# Work order
What you print must match the data line for line.

======

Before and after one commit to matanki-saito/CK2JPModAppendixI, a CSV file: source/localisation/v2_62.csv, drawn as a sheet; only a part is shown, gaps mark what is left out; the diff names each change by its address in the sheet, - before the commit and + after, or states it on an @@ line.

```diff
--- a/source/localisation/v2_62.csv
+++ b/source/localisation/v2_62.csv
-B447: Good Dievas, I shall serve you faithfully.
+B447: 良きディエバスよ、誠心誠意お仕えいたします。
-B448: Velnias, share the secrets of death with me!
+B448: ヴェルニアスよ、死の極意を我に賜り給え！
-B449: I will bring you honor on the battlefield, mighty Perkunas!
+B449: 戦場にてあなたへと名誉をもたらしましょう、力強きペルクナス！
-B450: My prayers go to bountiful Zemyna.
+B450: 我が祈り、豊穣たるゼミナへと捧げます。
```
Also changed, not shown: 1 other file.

======

# Exercise answer
Before and after one commit to matanki-saito/CK2JPModAppendixI, a CSV file: source/localisation/v2_62.csv, drawn as a sheet; only a part is shown, gaps mark what is left out; the diff names each change by its address in the sheet, - before the commit and + after, or states it on an @@ line.

```diff
--- a/source/localisation/v2_62.csv
+++ b/source/localisation/v2_62.csv
-B447: Good Dievas, I shall serve you faithfully.
+B447: 良きディエバスよ、誠心誠意お仕えいたします。
-B448: Velnias, share the secrets of death with me!
+B448: ヴェルニアスよ、死の極意を我に賜り給え！
-B449: I will bring you honor on the battlefield, mighty Perkunas!
+B449: 戦場にてあなたへと名誉をもたらしましょう、力強きペルクナス！
-B450: My prayers go to bountiful Zemyna.
+B450: 我が祈り、豊穣たるゼミナへと捧げます。
```
Also changed, not shown: 1 other file.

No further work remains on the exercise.